Image comparison data:
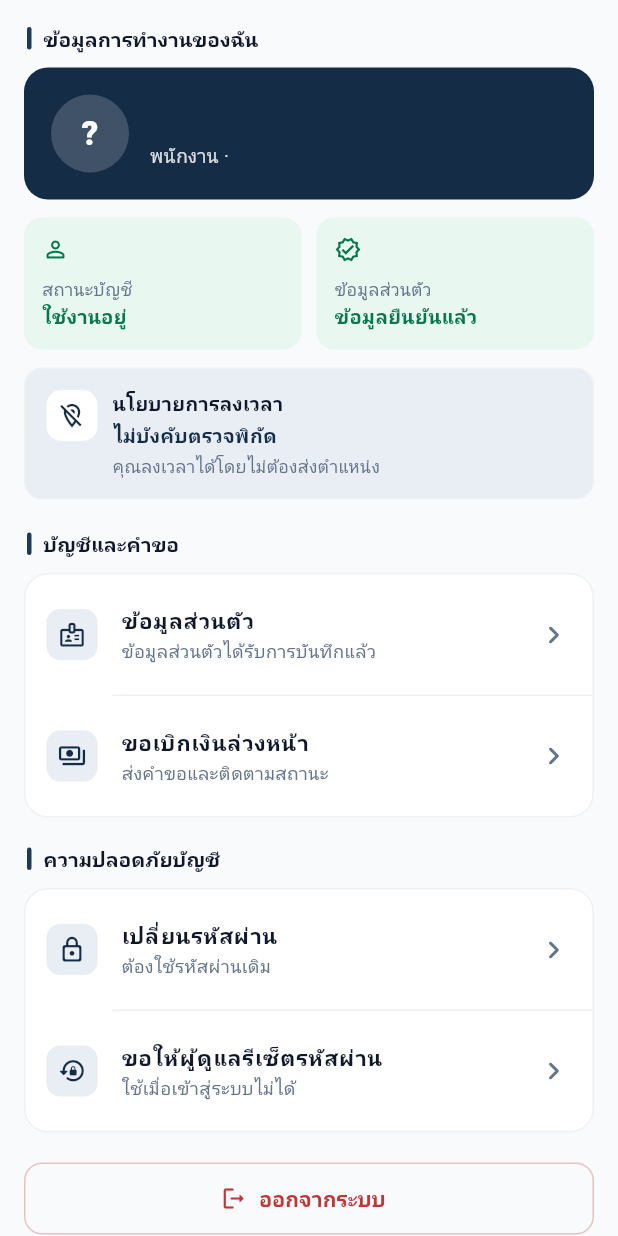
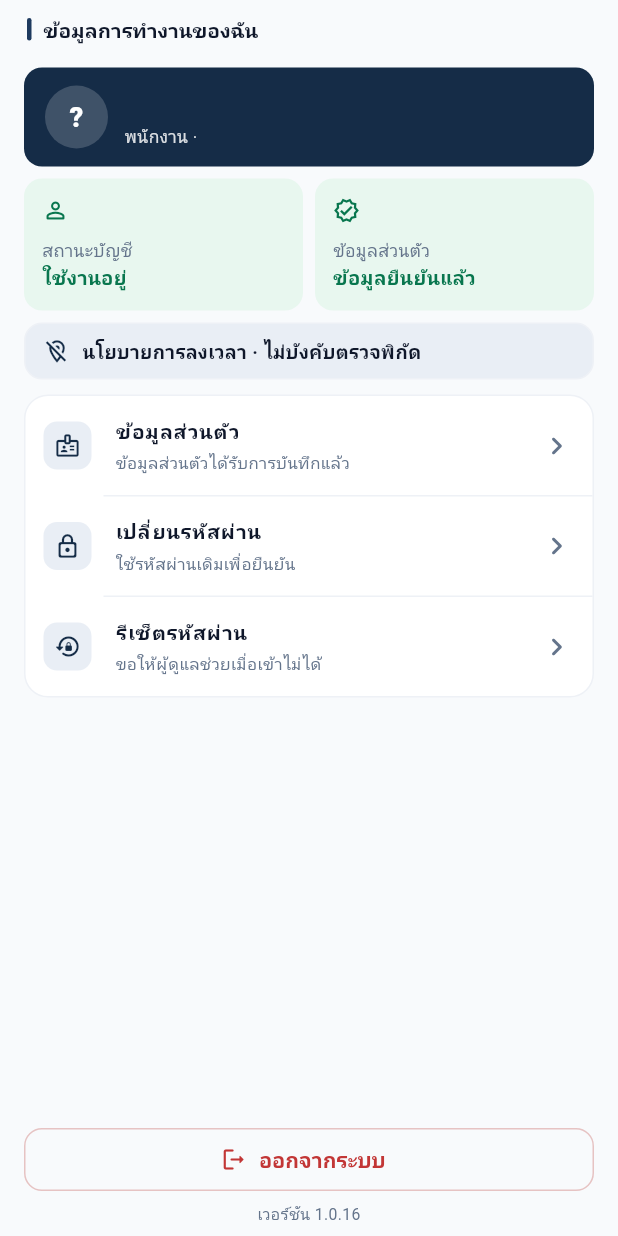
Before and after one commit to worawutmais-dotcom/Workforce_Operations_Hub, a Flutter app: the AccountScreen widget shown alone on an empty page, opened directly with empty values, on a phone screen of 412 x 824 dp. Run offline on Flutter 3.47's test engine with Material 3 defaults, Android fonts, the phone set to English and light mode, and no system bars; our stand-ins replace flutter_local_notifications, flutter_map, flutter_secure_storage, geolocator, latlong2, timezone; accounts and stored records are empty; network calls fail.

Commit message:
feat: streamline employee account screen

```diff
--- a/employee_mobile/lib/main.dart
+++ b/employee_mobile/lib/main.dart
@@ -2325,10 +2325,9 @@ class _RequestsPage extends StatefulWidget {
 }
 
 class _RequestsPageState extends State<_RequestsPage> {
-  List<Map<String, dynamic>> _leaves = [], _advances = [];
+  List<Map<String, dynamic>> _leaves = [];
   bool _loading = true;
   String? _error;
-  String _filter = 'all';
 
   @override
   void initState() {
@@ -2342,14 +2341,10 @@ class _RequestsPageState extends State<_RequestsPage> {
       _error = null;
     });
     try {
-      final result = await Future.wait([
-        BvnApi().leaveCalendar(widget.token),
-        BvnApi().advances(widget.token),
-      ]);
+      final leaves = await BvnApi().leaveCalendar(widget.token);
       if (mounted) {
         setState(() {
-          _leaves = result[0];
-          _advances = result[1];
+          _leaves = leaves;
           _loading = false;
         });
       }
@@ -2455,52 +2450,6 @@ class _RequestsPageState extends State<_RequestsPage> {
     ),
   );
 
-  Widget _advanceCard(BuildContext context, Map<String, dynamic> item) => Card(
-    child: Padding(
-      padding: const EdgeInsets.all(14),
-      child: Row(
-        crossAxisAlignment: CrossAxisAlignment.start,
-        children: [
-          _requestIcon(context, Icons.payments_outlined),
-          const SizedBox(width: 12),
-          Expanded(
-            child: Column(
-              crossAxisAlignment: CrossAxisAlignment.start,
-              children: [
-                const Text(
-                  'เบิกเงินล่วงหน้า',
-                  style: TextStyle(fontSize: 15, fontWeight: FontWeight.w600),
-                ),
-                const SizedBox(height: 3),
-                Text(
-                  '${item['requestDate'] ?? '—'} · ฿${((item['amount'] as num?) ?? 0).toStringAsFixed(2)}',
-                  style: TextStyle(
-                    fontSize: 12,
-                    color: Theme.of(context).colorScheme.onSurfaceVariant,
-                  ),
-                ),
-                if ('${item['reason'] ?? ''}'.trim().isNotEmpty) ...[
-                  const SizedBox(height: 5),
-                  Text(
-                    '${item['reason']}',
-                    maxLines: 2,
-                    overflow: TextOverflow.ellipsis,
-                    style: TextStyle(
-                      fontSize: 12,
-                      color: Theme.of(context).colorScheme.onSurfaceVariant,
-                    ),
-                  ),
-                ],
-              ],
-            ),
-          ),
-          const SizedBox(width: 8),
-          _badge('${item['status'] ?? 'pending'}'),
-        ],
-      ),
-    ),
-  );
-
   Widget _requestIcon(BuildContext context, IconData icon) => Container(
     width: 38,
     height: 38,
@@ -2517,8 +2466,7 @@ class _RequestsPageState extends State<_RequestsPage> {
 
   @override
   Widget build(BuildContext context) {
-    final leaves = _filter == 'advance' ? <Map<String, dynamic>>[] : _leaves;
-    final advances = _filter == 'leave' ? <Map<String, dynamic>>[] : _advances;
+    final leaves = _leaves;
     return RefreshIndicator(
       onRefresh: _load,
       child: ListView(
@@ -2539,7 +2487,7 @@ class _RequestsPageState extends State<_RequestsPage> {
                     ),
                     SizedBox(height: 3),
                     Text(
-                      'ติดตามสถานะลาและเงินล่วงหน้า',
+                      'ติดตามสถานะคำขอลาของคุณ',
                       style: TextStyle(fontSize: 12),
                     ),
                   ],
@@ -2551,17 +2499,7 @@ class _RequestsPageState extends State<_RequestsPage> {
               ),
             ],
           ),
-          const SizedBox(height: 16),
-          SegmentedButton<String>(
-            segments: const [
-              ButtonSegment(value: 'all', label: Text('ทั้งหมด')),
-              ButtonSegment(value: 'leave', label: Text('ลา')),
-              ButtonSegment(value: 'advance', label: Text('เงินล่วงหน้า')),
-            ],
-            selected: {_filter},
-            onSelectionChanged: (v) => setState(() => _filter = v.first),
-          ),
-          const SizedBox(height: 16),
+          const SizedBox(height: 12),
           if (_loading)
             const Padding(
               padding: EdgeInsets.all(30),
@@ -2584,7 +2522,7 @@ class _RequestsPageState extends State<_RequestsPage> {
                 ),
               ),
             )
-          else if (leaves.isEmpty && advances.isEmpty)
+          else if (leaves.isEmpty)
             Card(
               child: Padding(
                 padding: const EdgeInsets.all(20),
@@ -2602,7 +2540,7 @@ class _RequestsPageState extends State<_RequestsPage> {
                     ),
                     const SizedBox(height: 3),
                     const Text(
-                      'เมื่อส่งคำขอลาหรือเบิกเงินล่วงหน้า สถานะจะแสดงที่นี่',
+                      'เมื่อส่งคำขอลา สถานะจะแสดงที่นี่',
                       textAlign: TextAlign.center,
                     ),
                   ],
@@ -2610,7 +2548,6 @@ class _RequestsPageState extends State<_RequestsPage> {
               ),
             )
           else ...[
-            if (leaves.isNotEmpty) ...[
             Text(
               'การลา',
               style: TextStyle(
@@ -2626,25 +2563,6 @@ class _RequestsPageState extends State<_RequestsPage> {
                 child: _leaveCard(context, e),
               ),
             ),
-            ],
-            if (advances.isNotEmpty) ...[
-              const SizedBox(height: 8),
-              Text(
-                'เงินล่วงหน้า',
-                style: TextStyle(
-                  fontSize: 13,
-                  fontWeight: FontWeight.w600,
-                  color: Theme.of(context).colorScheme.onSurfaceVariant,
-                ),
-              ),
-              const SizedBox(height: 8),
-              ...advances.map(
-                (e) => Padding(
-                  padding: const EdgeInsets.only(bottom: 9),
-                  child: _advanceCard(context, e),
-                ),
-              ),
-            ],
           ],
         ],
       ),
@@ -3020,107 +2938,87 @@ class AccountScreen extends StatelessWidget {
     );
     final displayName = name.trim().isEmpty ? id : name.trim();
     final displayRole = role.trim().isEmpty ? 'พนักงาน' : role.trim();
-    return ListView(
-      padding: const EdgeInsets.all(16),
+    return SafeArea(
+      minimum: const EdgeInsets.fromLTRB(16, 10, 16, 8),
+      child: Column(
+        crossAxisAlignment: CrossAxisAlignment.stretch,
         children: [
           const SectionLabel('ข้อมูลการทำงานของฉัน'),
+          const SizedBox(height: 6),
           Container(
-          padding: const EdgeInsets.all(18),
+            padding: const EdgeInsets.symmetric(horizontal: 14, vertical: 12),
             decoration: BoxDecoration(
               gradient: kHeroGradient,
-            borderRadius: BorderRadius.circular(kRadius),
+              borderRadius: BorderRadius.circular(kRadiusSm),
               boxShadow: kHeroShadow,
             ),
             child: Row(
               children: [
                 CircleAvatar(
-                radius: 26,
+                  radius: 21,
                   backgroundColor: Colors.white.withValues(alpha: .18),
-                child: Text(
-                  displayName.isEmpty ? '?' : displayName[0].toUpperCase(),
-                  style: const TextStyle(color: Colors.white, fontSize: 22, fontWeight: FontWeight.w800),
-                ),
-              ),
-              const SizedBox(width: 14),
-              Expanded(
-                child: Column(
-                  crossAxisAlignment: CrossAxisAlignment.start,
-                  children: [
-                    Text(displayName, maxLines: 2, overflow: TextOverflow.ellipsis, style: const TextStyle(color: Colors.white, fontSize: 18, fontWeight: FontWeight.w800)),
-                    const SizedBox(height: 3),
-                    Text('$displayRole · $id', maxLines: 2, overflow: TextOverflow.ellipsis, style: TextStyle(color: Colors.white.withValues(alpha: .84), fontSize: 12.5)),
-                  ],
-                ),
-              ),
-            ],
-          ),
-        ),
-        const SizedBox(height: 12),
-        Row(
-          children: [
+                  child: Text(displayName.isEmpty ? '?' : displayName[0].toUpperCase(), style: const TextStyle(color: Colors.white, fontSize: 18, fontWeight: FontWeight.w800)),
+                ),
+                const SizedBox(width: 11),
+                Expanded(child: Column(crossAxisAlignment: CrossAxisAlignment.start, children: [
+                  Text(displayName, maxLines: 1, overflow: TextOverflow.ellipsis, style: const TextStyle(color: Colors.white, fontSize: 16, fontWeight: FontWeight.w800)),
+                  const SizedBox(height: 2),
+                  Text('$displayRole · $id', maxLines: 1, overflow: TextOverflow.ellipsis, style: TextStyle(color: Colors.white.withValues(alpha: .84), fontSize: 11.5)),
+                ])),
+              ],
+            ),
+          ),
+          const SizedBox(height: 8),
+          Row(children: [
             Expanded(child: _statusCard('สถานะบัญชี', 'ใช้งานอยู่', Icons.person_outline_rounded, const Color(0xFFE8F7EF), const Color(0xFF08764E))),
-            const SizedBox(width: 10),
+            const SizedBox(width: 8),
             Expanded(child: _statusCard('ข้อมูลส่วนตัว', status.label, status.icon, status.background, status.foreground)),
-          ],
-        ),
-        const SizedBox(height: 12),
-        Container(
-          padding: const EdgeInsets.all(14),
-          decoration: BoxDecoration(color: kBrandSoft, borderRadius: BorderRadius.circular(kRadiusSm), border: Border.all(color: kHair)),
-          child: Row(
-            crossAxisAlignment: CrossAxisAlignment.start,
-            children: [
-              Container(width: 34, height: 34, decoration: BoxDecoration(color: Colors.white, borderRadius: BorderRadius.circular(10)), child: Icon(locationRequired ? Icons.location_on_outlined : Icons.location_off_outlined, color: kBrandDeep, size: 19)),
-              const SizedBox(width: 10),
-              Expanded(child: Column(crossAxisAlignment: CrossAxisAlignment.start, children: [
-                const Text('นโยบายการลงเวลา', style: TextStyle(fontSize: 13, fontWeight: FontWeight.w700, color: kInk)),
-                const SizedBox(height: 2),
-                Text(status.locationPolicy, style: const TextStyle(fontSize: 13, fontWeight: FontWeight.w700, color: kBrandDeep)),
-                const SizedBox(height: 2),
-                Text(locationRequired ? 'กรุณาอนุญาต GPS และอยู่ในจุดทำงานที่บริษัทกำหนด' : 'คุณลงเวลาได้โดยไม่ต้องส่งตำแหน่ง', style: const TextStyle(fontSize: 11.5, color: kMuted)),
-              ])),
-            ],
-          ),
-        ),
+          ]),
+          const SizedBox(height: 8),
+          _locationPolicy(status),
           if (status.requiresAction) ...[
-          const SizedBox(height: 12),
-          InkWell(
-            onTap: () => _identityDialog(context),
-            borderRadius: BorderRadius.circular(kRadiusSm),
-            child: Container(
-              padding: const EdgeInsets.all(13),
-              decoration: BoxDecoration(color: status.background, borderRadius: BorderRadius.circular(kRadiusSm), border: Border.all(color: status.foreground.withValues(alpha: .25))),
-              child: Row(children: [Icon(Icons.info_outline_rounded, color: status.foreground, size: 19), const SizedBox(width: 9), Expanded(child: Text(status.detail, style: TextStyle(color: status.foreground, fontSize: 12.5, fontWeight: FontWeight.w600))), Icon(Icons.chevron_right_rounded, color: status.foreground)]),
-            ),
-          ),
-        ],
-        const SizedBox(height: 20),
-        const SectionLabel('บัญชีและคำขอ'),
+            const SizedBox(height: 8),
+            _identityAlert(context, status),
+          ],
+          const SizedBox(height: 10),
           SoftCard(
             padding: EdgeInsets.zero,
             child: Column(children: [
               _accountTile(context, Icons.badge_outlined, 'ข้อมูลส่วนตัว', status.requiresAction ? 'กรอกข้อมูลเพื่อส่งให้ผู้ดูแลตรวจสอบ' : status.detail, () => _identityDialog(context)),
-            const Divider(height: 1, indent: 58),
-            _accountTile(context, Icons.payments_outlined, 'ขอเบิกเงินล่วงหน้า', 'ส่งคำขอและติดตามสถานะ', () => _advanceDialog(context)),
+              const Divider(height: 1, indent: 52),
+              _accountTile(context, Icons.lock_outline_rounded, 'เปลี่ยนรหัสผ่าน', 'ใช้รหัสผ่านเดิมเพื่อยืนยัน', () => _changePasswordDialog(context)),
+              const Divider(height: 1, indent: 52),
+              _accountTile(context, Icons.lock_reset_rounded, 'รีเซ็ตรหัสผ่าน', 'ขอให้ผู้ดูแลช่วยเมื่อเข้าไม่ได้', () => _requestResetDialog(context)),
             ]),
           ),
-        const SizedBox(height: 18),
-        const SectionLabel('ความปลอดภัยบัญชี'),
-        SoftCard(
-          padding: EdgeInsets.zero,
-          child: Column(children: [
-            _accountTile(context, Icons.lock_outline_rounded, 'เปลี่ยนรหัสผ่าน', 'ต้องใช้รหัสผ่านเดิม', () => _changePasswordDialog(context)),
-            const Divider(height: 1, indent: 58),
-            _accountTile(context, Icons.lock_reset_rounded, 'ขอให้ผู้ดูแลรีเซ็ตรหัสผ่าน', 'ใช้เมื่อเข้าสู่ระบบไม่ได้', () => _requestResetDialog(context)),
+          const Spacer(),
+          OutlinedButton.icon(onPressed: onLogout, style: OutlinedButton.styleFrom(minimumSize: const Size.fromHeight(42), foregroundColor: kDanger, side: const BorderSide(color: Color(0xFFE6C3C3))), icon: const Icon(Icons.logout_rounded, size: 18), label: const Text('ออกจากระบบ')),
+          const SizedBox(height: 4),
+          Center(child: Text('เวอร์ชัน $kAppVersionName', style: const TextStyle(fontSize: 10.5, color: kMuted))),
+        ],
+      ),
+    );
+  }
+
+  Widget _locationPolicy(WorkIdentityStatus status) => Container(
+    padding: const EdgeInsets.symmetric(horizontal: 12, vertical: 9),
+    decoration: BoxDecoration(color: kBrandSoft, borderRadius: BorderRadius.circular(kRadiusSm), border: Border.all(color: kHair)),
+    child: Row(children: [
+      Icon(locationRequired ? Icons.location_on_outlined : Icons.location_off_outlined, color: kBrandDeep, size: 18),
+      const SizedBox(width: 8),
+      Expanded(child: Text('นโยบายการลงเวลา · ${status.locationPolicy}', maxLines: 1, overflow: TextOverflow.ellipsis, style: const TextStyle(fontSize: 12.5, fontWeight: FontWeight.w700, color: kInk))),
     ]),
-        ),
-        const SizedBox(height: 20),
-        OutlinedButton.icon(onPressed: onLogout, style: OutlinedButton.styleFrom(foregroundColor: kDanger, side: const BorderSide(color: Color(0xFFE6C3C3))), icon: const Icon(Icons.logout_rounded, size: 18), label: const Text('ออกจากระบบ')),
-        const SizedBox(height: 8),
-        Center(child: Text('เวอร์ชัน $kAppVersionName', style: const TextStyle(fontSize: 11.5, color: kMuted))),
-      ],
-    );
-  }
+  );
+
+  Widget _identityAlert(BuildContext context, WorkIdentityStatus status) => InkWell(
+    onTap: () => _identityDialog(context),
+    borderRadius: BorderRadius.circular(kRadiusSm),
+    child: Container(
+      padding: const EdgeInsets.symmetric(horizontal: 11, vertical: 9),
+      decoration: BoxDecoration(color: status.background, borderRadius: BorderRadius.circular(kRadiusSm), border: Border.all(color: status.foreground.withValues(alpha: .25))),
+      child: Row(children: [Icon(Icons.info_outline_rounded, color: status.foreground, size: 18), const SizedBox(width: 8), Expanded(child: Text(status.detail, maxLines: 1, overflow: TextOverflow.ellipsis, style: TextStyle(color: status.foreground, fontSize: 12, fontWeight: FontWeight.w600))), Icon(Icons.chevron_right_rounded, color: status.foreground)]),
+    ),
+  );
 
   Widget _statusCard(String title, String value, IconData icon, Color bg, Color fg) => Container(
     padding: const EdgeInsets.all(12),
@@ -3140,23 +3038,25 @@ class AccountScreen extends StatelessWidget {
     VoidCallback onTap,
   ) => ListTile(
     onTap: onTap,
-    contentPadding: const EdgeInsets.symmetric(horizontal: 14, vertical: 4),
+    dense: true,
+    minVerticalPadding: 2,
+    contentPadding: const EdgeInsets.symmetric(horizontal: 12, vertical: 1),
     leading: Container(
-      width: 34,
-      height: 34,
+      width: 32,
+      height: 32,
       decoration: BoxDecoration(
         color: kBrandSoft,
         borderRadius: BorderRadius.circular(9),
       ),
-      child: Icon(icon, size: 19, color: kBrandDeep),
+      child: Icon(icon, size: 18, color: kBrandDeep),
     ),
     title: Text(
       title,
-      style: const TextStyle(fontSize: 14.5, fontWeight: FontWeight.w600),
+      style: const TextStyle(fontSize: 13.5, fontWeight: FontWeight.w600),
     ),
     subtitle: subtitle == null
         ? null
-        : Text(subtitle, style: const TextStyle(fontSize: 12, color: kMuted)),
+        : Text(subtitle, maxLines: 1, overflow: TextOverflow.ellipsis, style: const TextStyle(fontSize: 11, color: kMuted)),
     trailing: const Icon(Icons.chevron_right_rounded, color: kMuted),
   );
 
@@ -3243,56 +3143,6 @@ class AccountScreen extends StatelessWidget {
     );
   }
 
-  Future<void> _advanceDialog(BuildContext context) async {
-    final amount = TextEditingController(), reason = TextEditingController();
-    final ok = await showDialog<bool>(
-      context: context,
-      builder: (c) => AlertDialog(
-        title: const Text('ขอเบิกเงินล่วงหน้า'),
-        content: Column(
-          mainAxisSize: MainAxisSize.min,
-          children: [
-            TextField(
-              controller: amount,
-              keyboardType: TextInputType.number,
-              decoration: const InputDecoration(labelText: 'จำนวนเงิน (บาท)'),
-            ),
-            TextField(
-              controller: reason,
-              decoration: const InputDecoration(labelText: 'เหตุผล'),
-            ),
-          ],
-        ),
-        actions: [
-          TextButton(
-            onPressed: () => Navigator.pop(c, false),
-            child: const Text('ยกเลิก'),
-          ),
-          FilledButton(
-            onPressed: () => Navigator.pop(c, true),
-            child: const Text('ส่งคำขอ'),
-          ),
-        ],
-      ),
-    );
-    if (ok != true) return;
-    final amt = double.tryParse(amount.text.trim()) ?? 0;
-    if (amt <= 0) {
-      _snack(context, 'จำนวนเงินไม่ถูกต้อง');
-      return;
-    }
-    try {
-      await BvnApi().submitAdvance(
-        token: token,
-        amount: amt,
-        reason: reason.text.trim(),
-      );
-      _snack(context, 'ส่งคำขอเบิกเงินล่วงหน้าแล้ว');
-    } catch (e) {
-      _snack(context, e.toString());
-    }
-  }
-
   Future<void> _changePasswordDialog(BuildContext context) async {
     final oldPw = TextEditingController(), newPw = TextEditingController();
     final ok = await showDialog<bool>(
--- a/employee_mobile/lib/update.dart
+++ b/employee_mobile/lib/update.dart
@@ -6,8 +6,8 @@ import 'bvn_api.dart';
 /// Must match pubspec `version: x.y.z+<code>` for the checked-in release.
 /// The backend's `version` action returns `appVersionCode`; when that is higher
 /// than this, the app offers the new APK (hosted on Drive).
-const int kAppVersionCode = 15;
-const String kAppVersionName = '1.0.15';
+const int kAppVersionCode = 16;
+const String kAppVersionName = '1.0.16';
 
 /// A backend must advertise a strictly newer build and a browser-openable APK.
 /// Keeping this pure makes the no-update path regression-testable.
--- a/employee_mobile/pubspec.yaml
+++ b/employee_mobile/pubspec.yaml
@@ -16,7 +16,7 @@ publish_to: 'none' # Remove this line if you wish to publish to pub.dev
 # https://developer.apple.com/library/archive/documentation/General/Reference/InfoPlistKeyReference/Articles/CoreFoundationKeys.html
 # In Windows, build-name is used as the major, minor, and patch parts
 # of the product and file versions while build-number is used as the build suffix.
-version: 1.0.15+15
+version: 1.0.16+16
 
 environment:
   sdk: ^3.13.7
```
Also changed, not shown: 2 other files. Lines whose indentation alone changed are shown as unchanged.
--
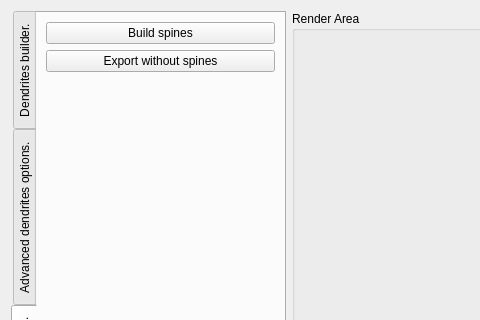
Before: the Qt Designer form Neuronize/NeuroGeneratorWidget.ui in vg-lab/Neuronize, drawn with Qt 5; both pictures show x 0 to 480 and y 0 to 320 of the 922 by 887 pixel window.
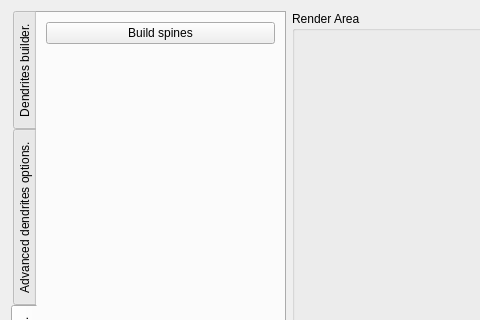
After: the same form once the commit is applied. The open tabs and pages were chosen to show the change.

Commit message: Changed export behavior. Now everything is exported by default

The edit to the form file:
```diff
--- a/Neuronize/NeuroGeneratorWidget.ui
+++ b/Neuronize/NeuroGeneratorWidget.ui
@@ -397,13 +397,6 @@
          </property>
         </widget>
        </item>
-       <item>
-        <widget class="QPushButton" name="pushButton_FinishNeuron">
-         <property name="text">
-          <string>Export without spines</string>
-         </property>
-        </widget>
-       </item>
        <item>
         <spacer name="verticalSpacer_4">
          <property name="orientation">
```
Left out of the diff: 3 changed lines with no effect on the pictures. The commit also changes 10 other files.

What to produce:
Scan the records for the string "setState". Copy each line in which it appears.

Expected answer:
         setState(() {
-            onSelectionChanged: (v) => setState(() => _filter = v.first),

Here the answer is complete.